** What to produce **
I'd ask you to write out the lines below exactly, with no images.

** Dataset excerpts **

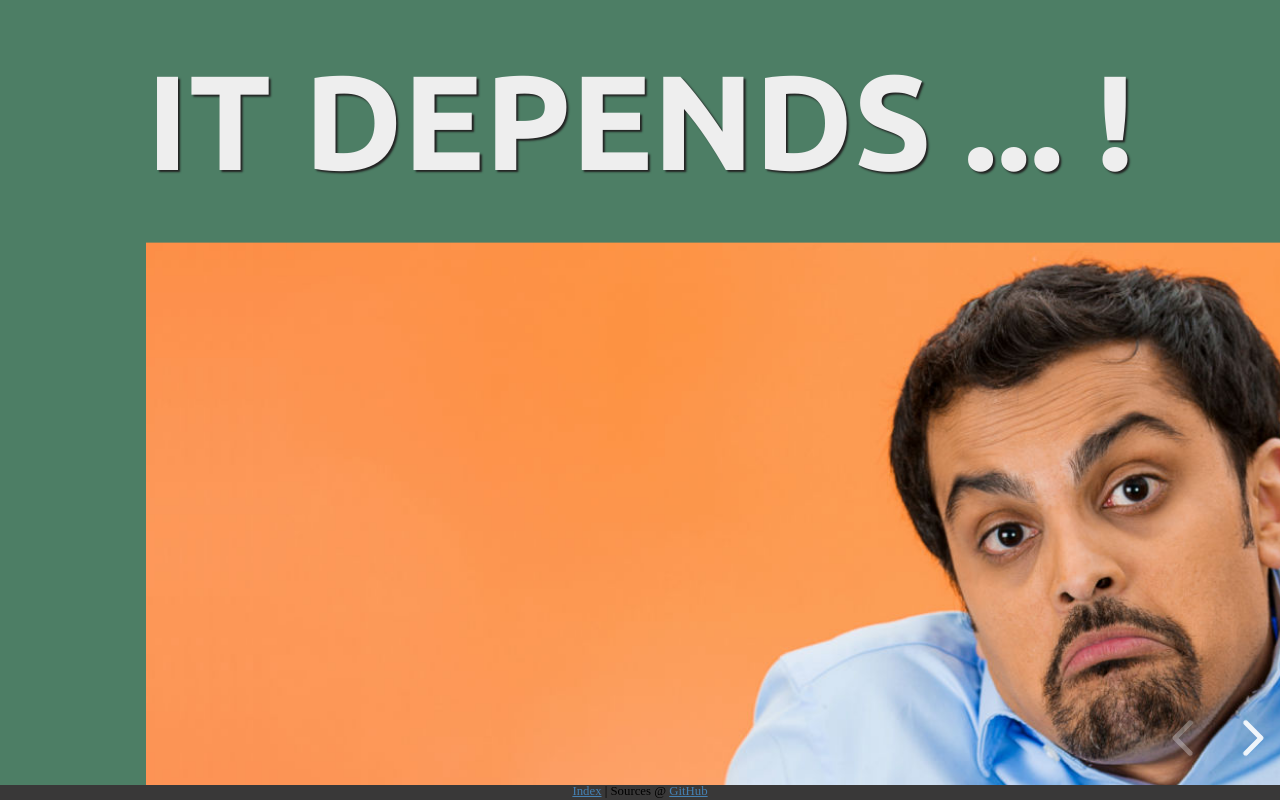
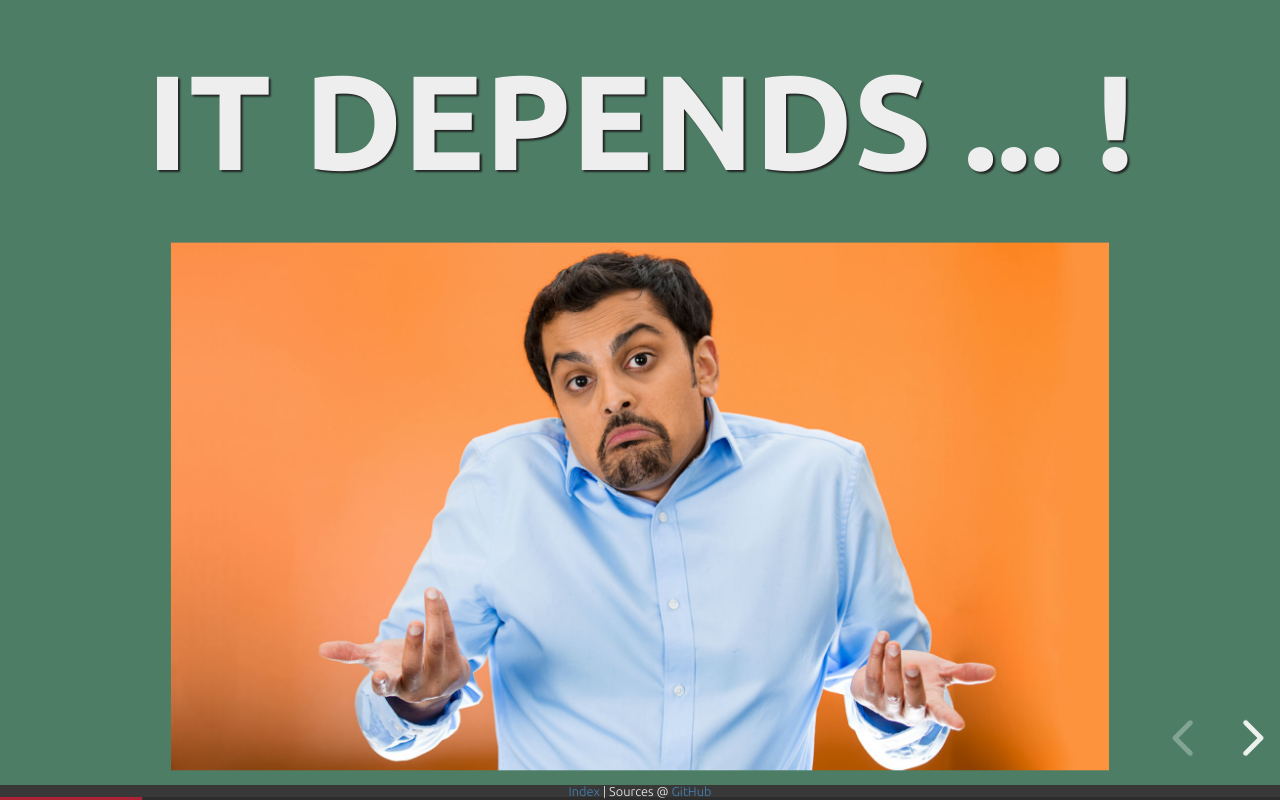
Before and after one commit to marcvanandel/programming-guide, a website: page docs/day-1.html in a window 1280 px wide. Both pictures are taken after a click on the button "next slide". Drawn offline with Linux system fonts and the light colour scheme.

Commit message:
fix formatting

```diff
--- a/docs/day-1.html
+++ b/docs/day-1.html
@@ -43,7 +43,9 @@
             href="https://github.com/marcvanandel/programming-guide#it-depends"
             target="_blank"
           >
-            <img class="stretch" data-src="../programming-guide/img/man-shrug-clueless-ss-1920.jpg" />
+            <img
+              data-src="../programming-guide/img/man-shrug-clueless-ss-1920.jpg"
+            />
           </a>
 
           <aside class="notes">
@@ -61,9 +63,11 @@
         </section>
 
         <section data-background="#7e8c91">
-          <section data-background="#7e8c91"
-		  data-background-image="../programming-guide/img/full-view.png"
-		  data-background-size="50vw">
+          <section
+            data-background="#7e8c91"
+            data-background-image="../programming-guide/img/full-view.png"
+            data-background-size="50vw"
+          >
             <h2 class="r-fit-text max100">Basics</h2>
 
             <!-- <a
@@ -169,7 +173,9 @@
               href="https://github.com/marcvanandel/programming-guide#code-editor"
               target="_blank"
             >
-              <img data-src="../programming-guide/img/editor-code-build-run.png" />
+              <img
+                data-src="../programming-guide/img/editor-code-build-run.png"
+              />
             </a>
 
             <aside class="notes">
@@ -193,7 +199,9 @@
             href="https://github.com/marcvanandel/programming-guide#code-service-data-algorithm"
             target="_blank"
           >
-            <img data-src="../programming-guide/img/code-service-data-algorithm.png" />
+            <img
+              data-src="../programming-guide/img/code-service-data-algorithm.png"
+            />
           </a>
 
           <aside class="notes">
@@ -224,7 +232,9 @@
             href="https://github.com/marcvanandel/programming-guide#junior-senior"
             target="_blank"
           >
-            <img data-src="../programming-guide/img/lines-of-code-vs-experience.png" />
+            <img
+              data-src="../programming-guide/img/lines-of-code-vs-experience.png"
+            />
           </a>
 
           <aside class="notes">
@@ -242,13 +252,22 @@
         </section>
 
         <section>
-          <h2>Git</h2>
+          <h1>Git</h1>
+
+          <img
+            class="stretch"
+            src="https://avatars.githubusercontent.com/u/18133?s=200&v=4"
+          />
         </section>
       </div>
 
-    </div>
-    <div class="footer">
-      <a href="./">Index</a> | Sources @ <a href="https://github.com/marcvanandel/programming-guide/blob/main/docs/index.html">GitHub</a>
+      <div class="footer">
+        <a href="./">Index</a> | Sources @
+        <a
+          href="https://github.com/marcvanandel/programming-guide/blob/main/docs/index.html"
+          >GitHub</a
+        >
+      </div>
     </div>
 
     <script src="dist/reveal.js"></script>
@@ -262,7 +281,7 @@
       Reveal.initialize({
         hash: true,
         backgroundTransition: "zoom",
-		margin: 0.1,
+        margin: 0.1,
 
         // Learn about plugins: https://revealjs.com/plugins/
         plugins: [RevealMarkdown, RevealHighlight, RevealNotes],
```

** Solution to this problem **
Before and after one commit to marcvanandel/programming-guide, a website: page docs/day-1.html in a window 1280 px wide. Both pictures are taken after a click on the button "next slide". Drawn offline with Linux system fonts and the light colour scheme.

Commit message:
fix formatting

```diff
--- a/docs/day-1.html
+++ b/docs/day-1.html
@@ -43,7 +43,9 @@
             href="https://github.com/marcvanandel/programming-guide#it-depends"
             target="_blank"
           >
-            <img class="stretch" data-src="../programming-guide/img/man-shrug-clueless-ss-1920.jpg" />
+            <img
+              data-src="../programming-guide/img/man-shrug-clueless-ss-1920.jpg"
+            />
           </a>
 
           <aside class="notes">
@@ -61,9 +63,11 @@
         </section>
 
         <section data-background="#7e8c91">
-          <section data-background="#7e8c91"
-		  data-background-image="../programming-guide/img/full-view.png"
-		  data-background-size="50vw">
+          <section
+            data-background="#7e8c91"
+            data-background-image="../programming-guide/img/full-view.png"
+            data-background-size="50vw"
+          >
             <h2 class="r-fit-text max100">Basics</h2>
 
             <!-- <a
@@ -169,7 +173,9 @@
               href="https://github.com/marcvanandel/programming-guide#code-editor"
               target="_blank"
             >
-              <img data-src="../programming-guide/img/editor-code-build-run.png" />
+              <img
+                data-src="../programming-guide/img/editor-code-build-run.png"
+              />
             </a>
 
             <aside class="notes">
@@ -193,7 +199,9 @@
             href="https://github.com/marcvanandel/programming-guide#code-service-data-algorithm"
             target="_blank"
           >
-            <img data-src="../programming-guide/img/code-service-data-algorithm.png" />
+            <img
+              data-src="../programming-guide/img/code-service-data-algorithm.png"
+            />
           </a>
 
           <aside class="notes">
@@ -224,7 +232,9 @@
             href="https://github.com/marcvanandel/programming-guide#junior-senior"
             target="_blank"
           >
-            <img data-src="../programming-guide/img/lines-of-code-vs-experience.png" />
+            <img
+              data-src="../programming-guide/img/lines-of-code-vs-experience.png"
+            />
           </a>
 
           <aside class="notes">
@@ -242,13 +252,22 @@
         </section>
 
         <section>
-          <h2>Git</h2>
+          <h1>Git</h1>
+
+          <img
+            class="stretch"
+            src="https://avatars.githubusercontent.com/u/18133?s=200&v=4"
+          />
         </section>
       </div>
 
-    </div>
-    <div class="footer">
-      <a href="./">Index</a> | Sources @ <a href="https://github.com/marcvanandel/programming-guide/blob/main/docs/index.html">GitHub</a>
+      <div class="footer">
+        <a href="./">Index</a> | Sources @
+        <a
+          href="https://github.com/marcvanandel/programming-guide/blob/main/docs/index.html"
+          >GitHub</a
+        >
+      </div>
     </div>
 
     <script src="dist/reveal.js"></script>
@@ -262,7 +281,7 @@
       Reveal.initialize({
         hash: true,
         backgroundTransition: "zoom",
-		margin: 0.1,
+        margin: 0.1,
 
         // Learn about plugins: https://revealjs.com/plugins/
         plugins: [RevealMarkdown, RevealHighlight, RevealNotes],
```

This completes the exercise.